Among the lines below, copy each one in which "suites" appears.

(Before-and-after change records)
⁂

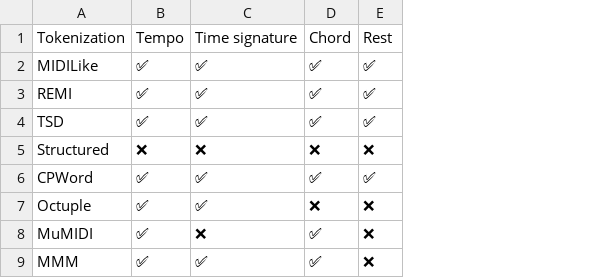
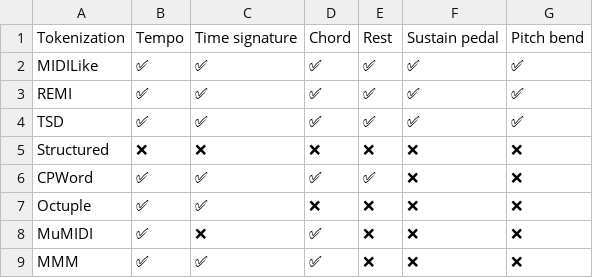
Before and after one commit to Natooz/MidiTok, a CSV file: docs/additional_tokens_table.csv, drawn as a sheet; the diff names each change by its address in the sheet, - before the commit and + after, or states it on an @@ line.

Commit message:
Adding sustain pedal and pitch bend (optional) tokens  (#67)
* adding pedal and pitch bend params in config, _add_additional_tokens_to_vocab_list method, adding pedal / pitch bend in _midi_to_tokens

* quantizing pedals and pitch bends, adding pedal and pitch bend tokens to vocabularies using _add_additional_tokens_to_vocab_list

* TSD, REMI and MIDILike now encode-decode pedal and pitch bend with tests

```diff
--- a/docs/additional_tokens_table.csv
+++ b/docs/additional_tokens_table.csv
+column F, rows 1-9: Sustain pedal | ✅ | ✅ | ✅ | ❌ | ❌ | ❌ | ❌ | ❌
+column G, rows 1-9: Pitch bend | ✅ | ✅ | ✅ | ❌ | ❌ | ❌ | ❌ | ❌
```
Also changed, not shown: 14 other files.
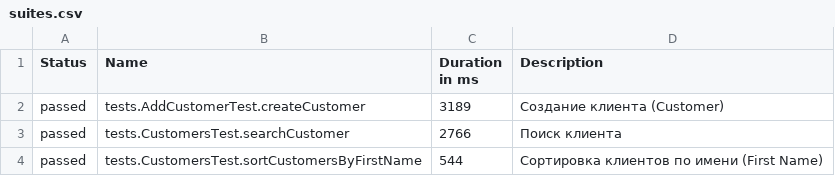
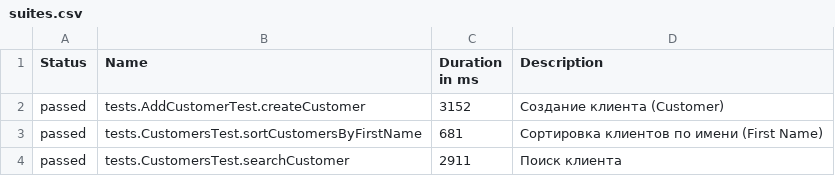
Before and after one commit to SoberBeaver/SdetPractice, a CSV file: data/suites.csv, drawn as a sheet.

```diff
--- a/data/suites.csv
+++ b/data/suites.csv
@@ -1,4 +1,4 @@
 "Status","Name","Duration in ms","Description"
-"passed","tests.AddCustomerTest.createCustomer","3189","Создание клиента (Customer)"
-"passed","tests.CustomersTest.searchCustomer","2766","Поиск клиента"
-"passed","tests.CustomersTest.sortCustomersByFirstName","544","Сортировка клиентов по имени (First Name)"
+"passed","tests.AddCustomerTest.createCustomer","3152","Создание клиента (Customer)"
+"passed","tests.CustomersTest.sortCustomersByFirstName","681","Сортировка клиентов по имени (First Name)"
+"passed","tests.CustomersTest.searchCustomer","2911","Поиск клиента"
```
Also changed, not shown: data/behaviors.csv, 16 other files.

⁂

Answer to this task
Before and after one commit to SoberBeaver/SdetPractice, a CSV file: data/suites.csv, drawn as a sheet.
--- a/data/suites.csv
+++ b/data/suites.csv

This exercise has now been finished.